## Task description
Which of the lines below contain the string "font"? Pull each one out of the data.

## Saved data entries

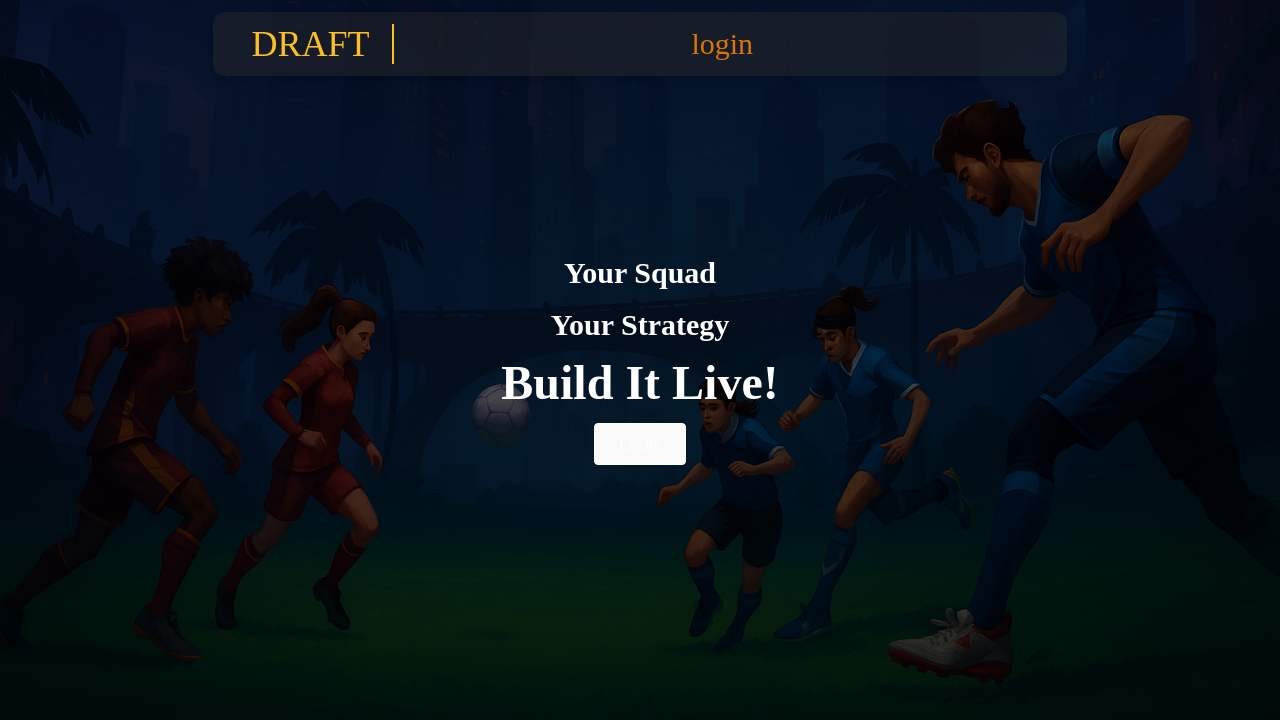
Repository: MehediMim/LeagueCrafter--Online-Auction-Platform-Project
Page: / (app in my-app/)
These files come from the project's save history. The page is drawn as it stood at one moment and after a run of saves; the edit follows.
The browser window is 1280 px wide. The pictures show the whole page.
Some web fonts or font styles are not loaded; a fallback is used. The project was rebuilt for these pictures with package versions that can differ from the ones it lists, and the page was loaded fresh each time. Also part of the build but not shown: my-app/vite.config.js, my-app/src/pages/Dashboard.jsx, my-app/src/pages/Login.jsx.

Above is the page before, as saved 2025-05-25 02:27:54.

After the next 3 saves:
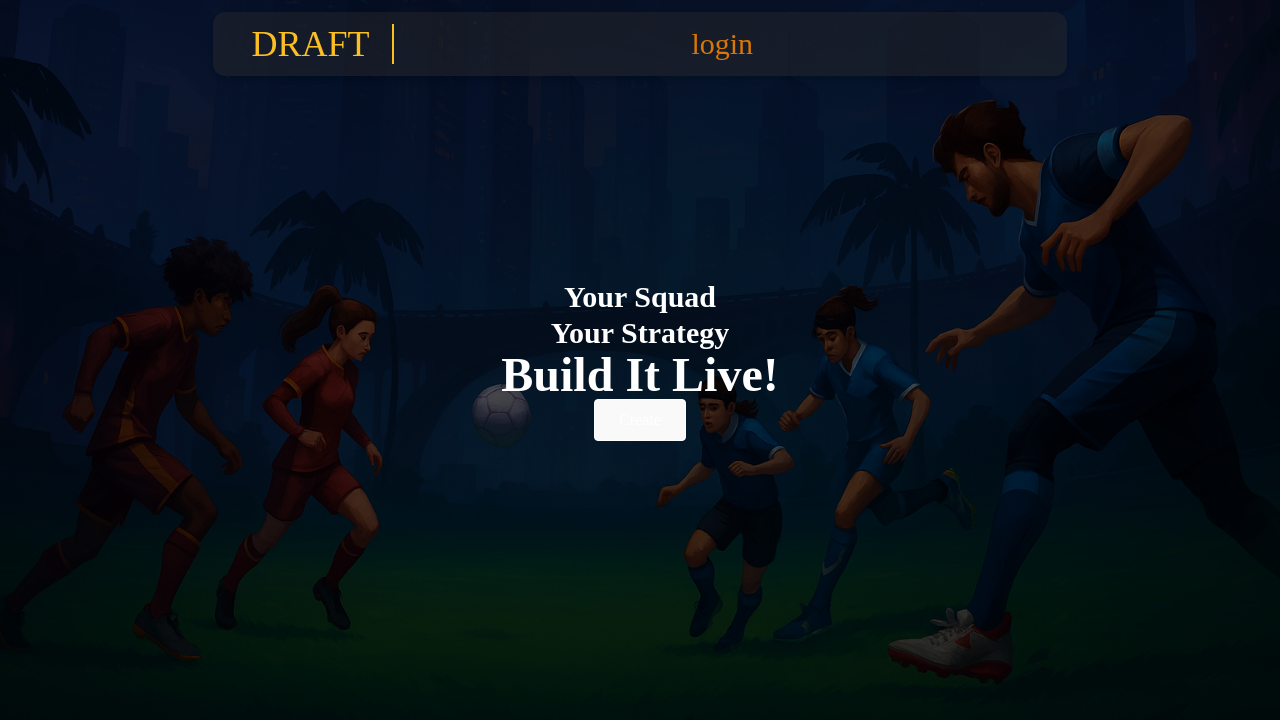
The 3 saves are shown as one change because they came seconds apart.
The last was saved 10 s later.
--- a/my-app/src/pages/Home.jsx
+++ b/my-app/src/pages/Home.jsx
@@ -11,7 +11,7 @@ export default function Home() {
 
       {/* Foreground Content */}
       <div className="relative z-10 flex justify-center items-center h-full w-full">
-        <div className="text-center text-white space-y-4">
+        <div className="text-center text-white ">
           <h1 className="text-3xl font-barrio font-bold">
             Your Squad
           </h1>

## Output below
Some web fonts or font styles are not loaded; a fallback is used. The project was rebuilt for these pictures with package versions that can differ from the ones it lists, and the page was loaded fresh each time. Also part of the build but not shown: my-app/vite.config.js, my-app/src/pages/Dashboard.jsx, my-app/src/pages/Login.jsx.
           <h1 className="text-3xl font-barrio font-bold">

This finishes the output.